The 2022 Midterm Elections: A Recap


Steven Jiang, Staff Writer

The 2022 United States midterm elections were recently held in November. Here’s what you need to know about the election results and their momentous impact on America. 

This year’s elections served as a referendum on the Democratic leadership of the federal government. Across our nation, Democrats, the party of the incumbent President, defied historical precedents by largely retaining their power. In Illinois, Governor JB Pritzker won re-election by a significant margin over his Republican challenger Darren Bailey. 

2022 was a year of historic firsts, as our elected officials became more diverse and representative of our society. According to Pew Research, ethnic minorities now make up 23% of the congressional body. In Maryland, Democrat Wes Moore will become the first black Governor of the state. Rep. Maxwell Frost (D-FL) will become the first Gen Z member of Congress. In Massachusetts, Governor-elect Maura Healy (D) will become the first LGBTQ governor in the United States. This year was also historic in terms of campaign spending, with a whopping $16.7 billion spent at the federal and state levels. 

Young voter turnout was strong this year, with 27% of eligible Americans aged between 18-29 heading to the polls. Exit polls revealed that rising inflation and the Supreme Court’s abortion ruling were major factors in driving people to vote. The voices of young voters were very consequential in determining the outcomes of the midterm elections.

The “red wave” that many had predicted did not come into fruition. In particular, Trump-endorsed candidates performed significantly below expectations. In Pennsylvania, Senate Republican candidate Mehmet Oz lost to John Fetterman, and Alaskan Republican Senate challenger Kelly Tshibaka, who was backed by Trump, lost to incumbent Senator Lisa Murkowski (R-AK). The dangerous trend of election integrity denial has continued to plague the Republican Party. In Arizona, Republican candidate Kari Lake refused to accept defeat. Despite the implementation of numerous new voter suppression laws in the aftermath of the 2020 presidential election, she baselessly alleged voter fraud. As of December 2, 2022, she has not conceded the race to Governor-elect Katie Hobbs.

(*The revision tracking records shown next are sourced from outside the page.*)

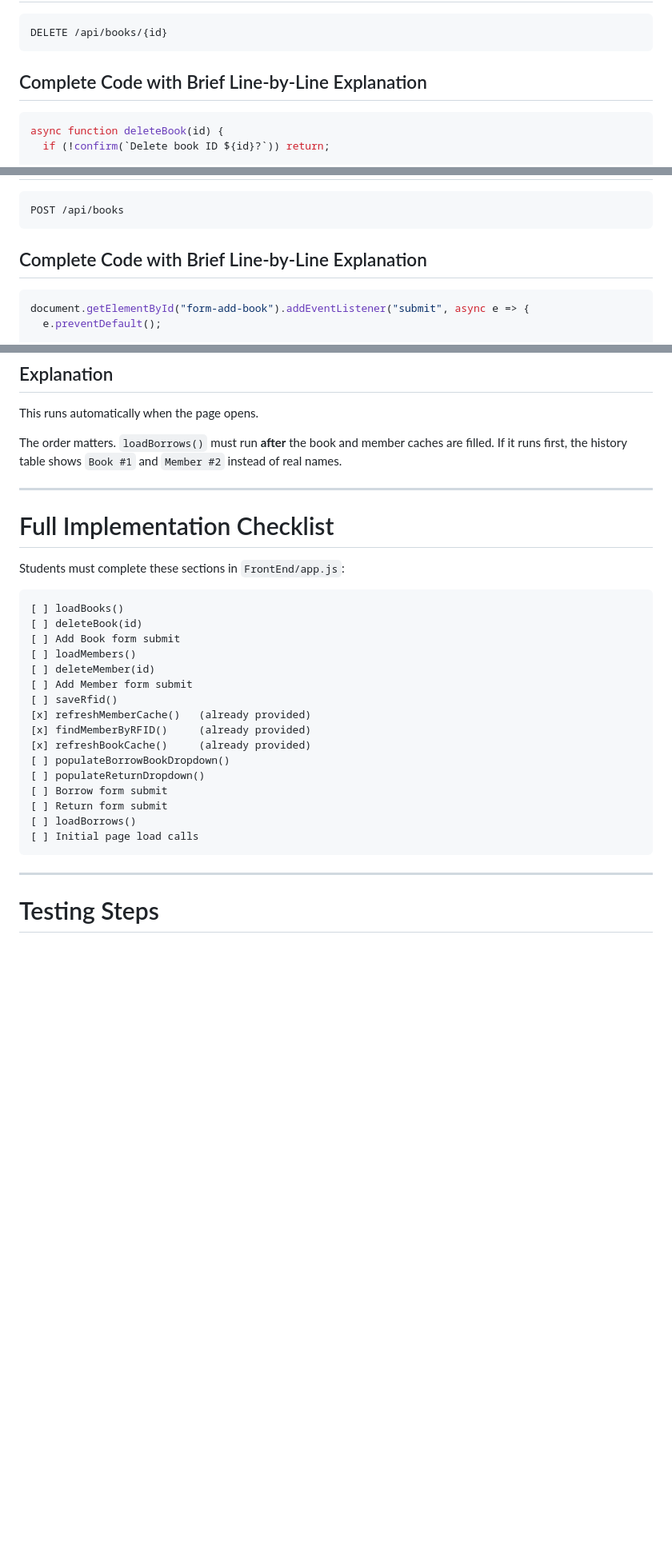
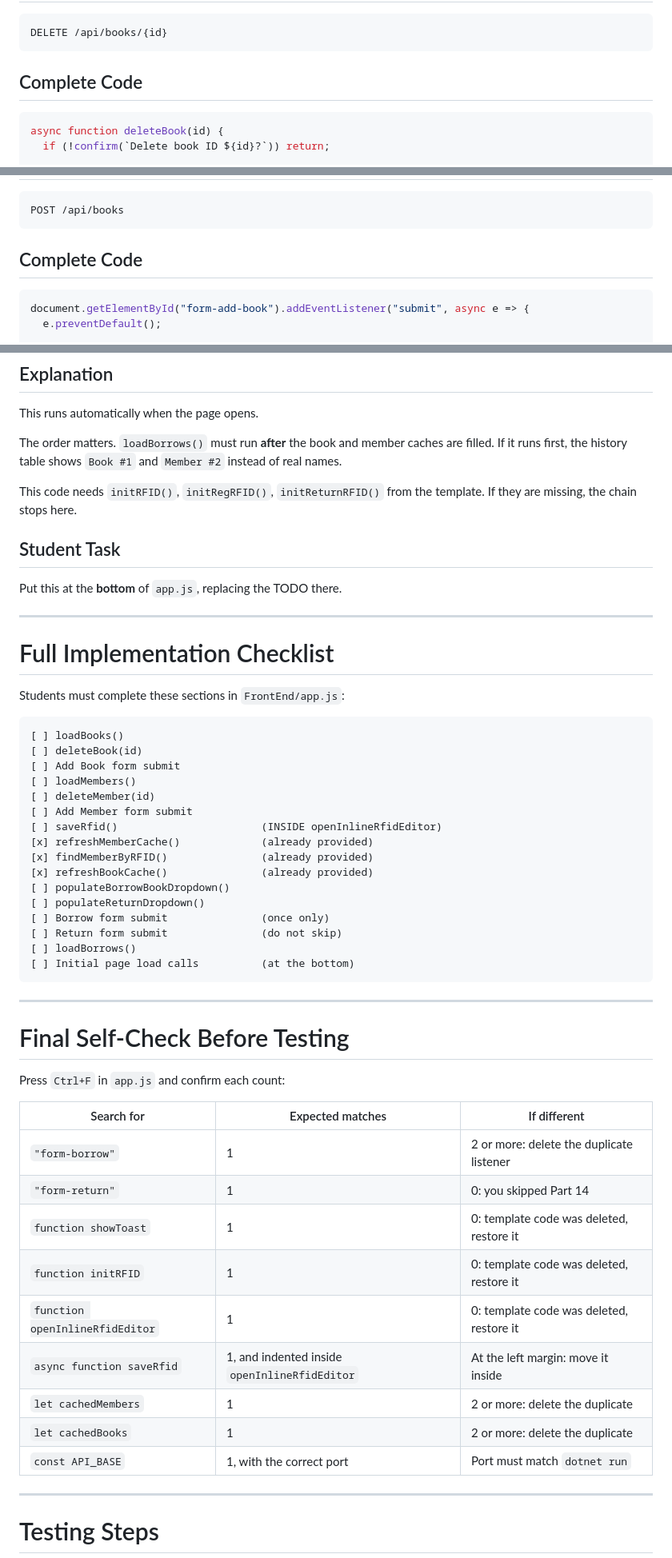
Before and after one commit to CCIT102-2B/LibraryBorrowingFrontEnd, a Markdown page: LibrarySystem-Activity-Sheet.md, 3 parts joined by grey strips. Shown at 80% size. Drawn GitHub-style; blank space fills up the shorter version.

````diff
--- a/LibrarySystem-Activity-Sheet.md
+++ b/LibrarySystem-Activity-Sheet.md
@@ -315,7 +350,7 @@ Replace the TODO inside `loadBooks()` with the code above.
 DELETE /api/books/{id}
 ```
 
-## Complete Code with Brief Line-by-Line Explanation
+## Complete Code
 
 ```js
 async function deleteBook(id) {
@@ -368,7 +403,7 @@ Replace the TODO inside `deleteBook(id)` with the code above.
 POST /api/books
 ```
 
-## Complete Code with Brief Line-by-Line Explanation
+## Complete Code
 
 ```js
 document.getElementById("form-add-book").addEventListener("submit", async e => {
@@ -1355,6 +1427,11 @@ This runs automatically when the page opens.
 
 The order matters. `loadBorrows()` must run **after** the book and member caches are filled. If it runs first, the history table shows `Book #1` and `Member #2` instead of real names.
 
+This code needs `initRFID()`, `initRegRFID()`, `initReturnRFID()` from the template. If they are missing, the chain stops here.
+
+## Student Task
+Put this at the **bottom** of `app.js`, replacing the TODO there.
+
 ---
 
 # Full Implementation Checklist
@@ -1368,17 +1445,35 @@ Students must complete these sections in `FrontEnd/app.js`:
 [ ] loadMembers()
 [ ] deleteMember(id)
 [ ] Add Member form submit
-[ ] saveRfid()
-[x] refreshMemberCache()   (already provided)
-[x] findMemberByRFID()     (already provided)
-[x] refreshBookCache()     (already provided)
+[ ] saveRfid()                       (INSIDE openInlineRfidEditor)
+[x] refreshMemberCache()             (already provided)
+[x] findMemberByRFID()               (already provided)
+[x] refreshBookCache()               (already provided)
 [ ] populateBorrowBookDropdown()
 [ ] populateReturnDropdown()
-[ ] Borrow form submit
-[ ] Return form submit
+[ ] Borrow form submit               (once only)
+[ ] Return form submit               (do not skip)
 [ ] loadBorrows()
-[ ] Initial page load calls
-```
+[ ] Initial page load calls          (at the bottom)
+```
+
+---
+
+# Final Self-Check Before Testing
+
+Press `Ctrl+F` in `app.js` and confirm each count:
+
+| Search for | Expected matches | If different |
+|---|---|---|
+| `"form-borrow"` | 1 | 2 or more: delete the duplicate listener |
+| `"form-return"` | 1 | 0: you skipped Part 14 |
+| `function showToast` | 1 | 0: template code was deleted, restore it |
+| `function initRFID` | 1 | 0: template code was deleted, restore it |
+| `function openInlineRfidEditor` | 1 | 0: template code was deleted, restore it |
+| `async function saveRfid` | 1, and indented inside `openInlineRfidEditor` | At the left margin: move it inside |
+| `let cachedMembers` | 1 | 2 or more: delete the duplicate |
+| `let cachedBooks` | 1 | 2 or more: delete the duplicate |
+| `const API_BASE` | 1, with the correct port | Port must match `dotnet run` |
 
 ---
 
````
Also changed, not shown: other parts of LibrarySystem-Activity-Sheet.md (+120 -23 lines).
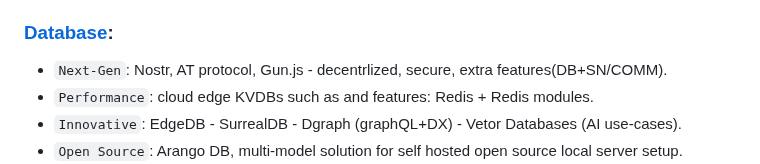
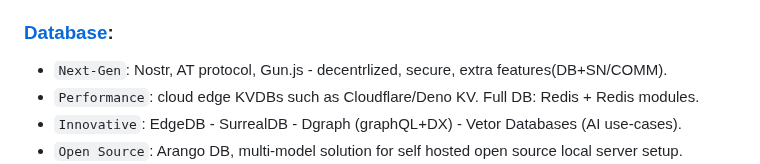
Before and after one commit to Systemic-Labs/Perfect-Stack, a Markdown page: README.md, the part around the change. Drawn GitHub-style.

Commit message:
Minor fix
add missing DB names

```diff
--- a/README.md
+++ b/README.md
@@ -109,7 +109,7 @@
 
 ### [Database](#database):
 - `Next-Gen`: Nostr, AT protocol, Gun.js - decentrlized, secure, extra features(DB+SN/COMM).
-- `Performance`: cloud edge KVDBs such as and features: Redis + Redis modules.
+- `Performance`: cloud edge KVDBs such as Cloudflare/Deno KV. Full DB: Redis + Redis modules.
 - `Innovative`: EdgeDB - SurrealDB - Dgraph (graphQL+DX) - Vetor Databases (AI use-cases).
 - `Open Source`: Arango DB,  multi-model solution for self hosted open source local server setup.
 - `Recommendation`:
```
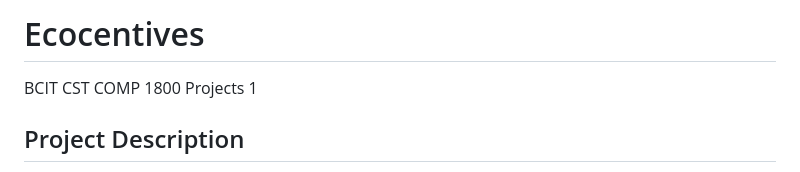
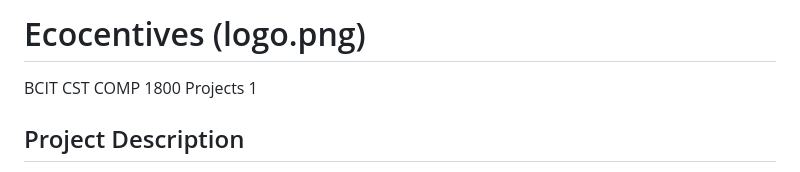
Before and after one commit to gdcho/ecocentives, a Markdown page: README.md, the part around the change. GitHub-like rendering.

```diff
--- a/README.md
+++ b/README.md
@@ -1,4 +1,4 @@
-# Ecocentives
+# Ecocentives (logo.png)
 BCIT CST COMP 1800 Projects 1
 
 ## Project Description
```
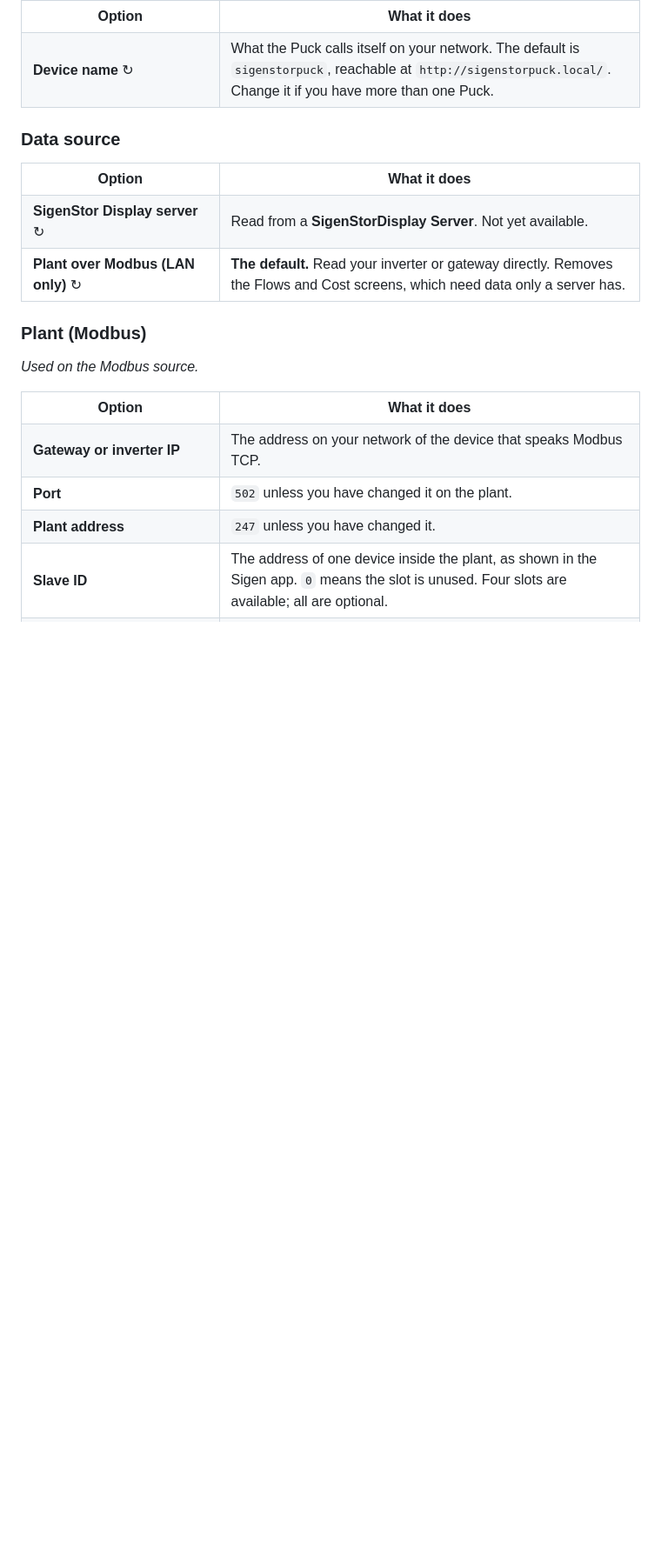
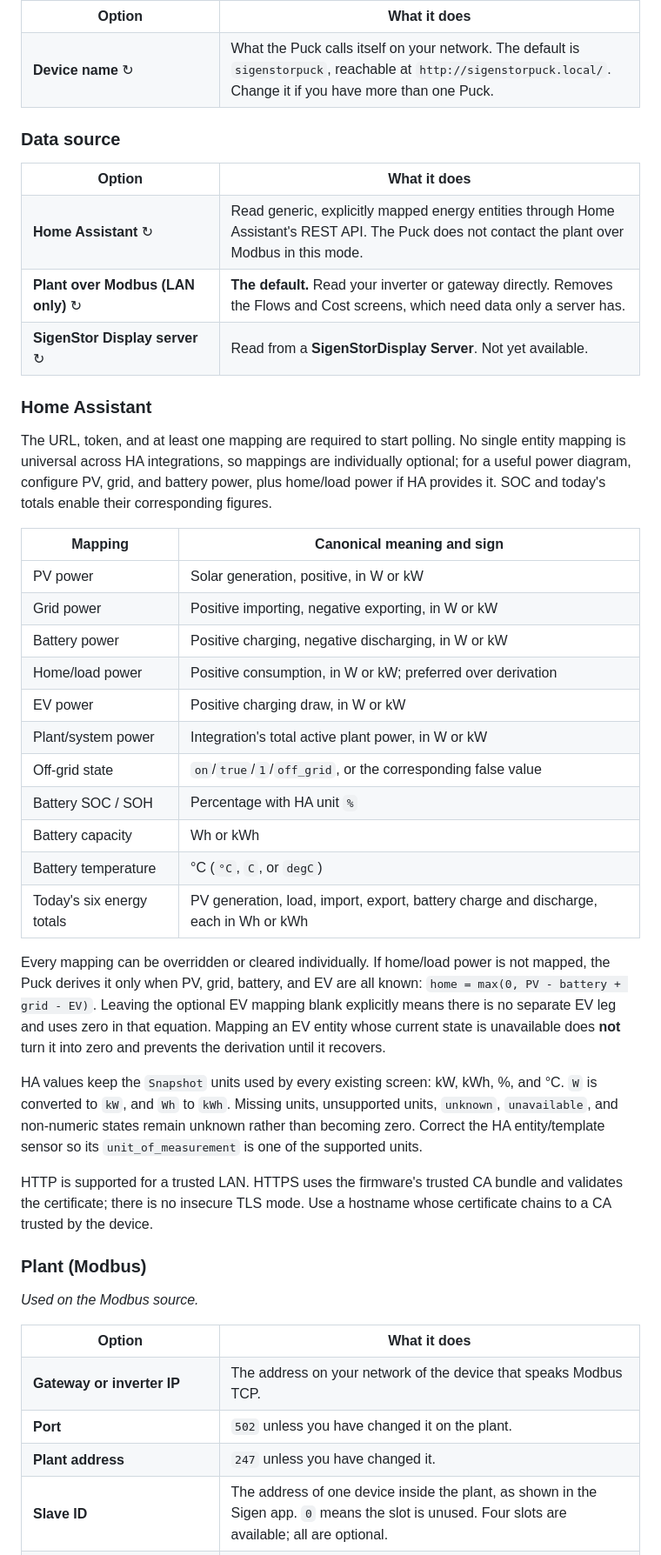
Before and after one commit to markab/SigenStorPuck, a Markdown page: README.md, the part around one of its changes. Shown at 87% size. Drawn GitHub-style; blank space fills up the shorter version.

```diff
--- a/README.md
+++ b/README.md
@@ -164,9 +198,47 @@ Most changes take effect straight away; the ones needing a restart are marked
 
 <table>
 <tr><th width="32%">Option</th><th>What it does</th></tr>
+<tr><td><strong>Home Assistant</strong> ↻</td><td>Read generic, explicitly mapped energy entities through Home Assistant's REST API. The Puck does not contact the plant over Modbus in this mode.</td></tr>
+<tr><td><strong>Plant over Modbus (LAN only)</strong> ↻</td><td><strong>The default.</strong> Read your inverter or gateway directly. Removes the Flows and Cost screens, which need data only a server has.</td></tr>
 <tr><td><strong>SigenStor Display server</strong> ↻</td><td>Read from a <strong>SigenStorDisplay Server</strong>. Not yet available.</td></tr>
-<tr><td><strong>Plant over Modbus (LAN only)</strong> ↻</td><td><strong>The default.</strong> Read your inverter or gateway directly. Removes the Flows and Cost screens, which need data only a server has.</td></tr>
 </table>
+
+### Home Assistant
+
+The URL, token, and at least one mapping are required to start polling. No single entity
+mapping is universal across HA integrations, so mappings are individually optional; for
+a useful power diagram, configure PV, grid, and battery power, plus home/load power if HA
+provides it. SOC and today's totals enable their corresponding figures.
+
+| Mapping | Canonical meaning and sign |
+|---|---|
+| PV power | Solar generation, positive, in W or kW |
+| Grid power | Positive importing, negative exporting, in W or kW |
+| Battery power | Positive charging, negative discharging, in W or kW |
+| Home/load power | Positive consumption, in W or kW; preferred over derivation |
+| EV power | Positive charging draw, in W or kW |
+| Plant/system power | Integration's total active plant power, in W or kW |
+| Off-grid state | `on`/`true`/`1`/`off_grid`, or the corresponding false value |
+| Battery SOC / SOH | Percentage with HA unit `%` |
+| Battery capacity | Wh or kWh |
+| Battery temperature | °C (`°C`, `C`, or `degC`) |
+| Today's six energy totals | PV generation, load, import, export, battery charge and discharge, each in Wh or kWh |
+
+Every mapping can be overridden or cleared individually. If home/load power is not
+mapped, the Puck derives it only when PV, grid, battery, and EV are all known:
+`home = max(0, PV - battery + grid - EV)`. Leaving the optional EV mapping blank
+explicitly means there is no separate EV leg and uses zero in that equation. Mapping an
+EV entity whose current state is unavailable does **not** turn it into zero and prevents
+the derivation until it recovers.
+
+HA values keep the `Snapshot` units used by every existing screen: kW, kWh, %, and °C.
+`W` is converted to `kW`, and `Wh` to `kWh`. Missing units, unsupported units, `unknown`,
+`unavailable`, and non-numeric states remain unknown rather than becoming zero. Correct
+the HA entity/template sensor so its `unit_of_measurement` is one of the supported units.
+
+HTTP is supported for a trusted LAN. HTTPS uses the firmware's trusted CA bundle and
+validates the certificate; there is no insecure TLS mode. Use a hostname whose
+certificate chains to a CA trusted by the device.
 
 ### Plant (Modbus)
 
```
Also changed, not shown: other parts of README.md (+89 -41 lines).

Regardless of the outcome of the Georgia Senate runoff election, Democrats will hold a majority in the Senate with Vice President Harris casting the tiebreaker. However, if Raphael Warnock (D-GA), defeats Herschel Walker, holding an additional seat would weaken the influence of conservative Democrats such as Joe Manchin (R-WV), allowing for leeway in implementing Biden’s agenda. In the House, the Republicans gained 8 seats, winning a majority in the chamber. Rep. Kevin McCarthy (R-CA) is expected to become the next Speaker of the House. Shortly after the election, outgoing Speaker Nancy Pelosi (D-CA) announced that she would be stepping down from House Democratic leadership. Her successor, Rep. Hakeem Jeffries (D-NY), will become the first black congressional caucus leader in American history.

Each election helps determine the course of our nation for years to come. New shifts in policy focus and implementation will occur. For instance, the 118th Congress is expected to make labor and workforce regulations a key priority. Healthcare, especially reproductive rights, will also be a focal point. Republican politicians will likely stall progress on climate change legislation. Congressional Democrats will continue to approve Biden nominees to federal courts, cementing a judicial legacy. In a victory for students and young Americans, funding public schools and combating educator shortages will be on the agenda.

Our government and society are dynamic, so we must always progress forward. If you are old enough to vote, you definitely should. When you vote, you have a voice in our democracy and will help usher in the next generation of American leadership.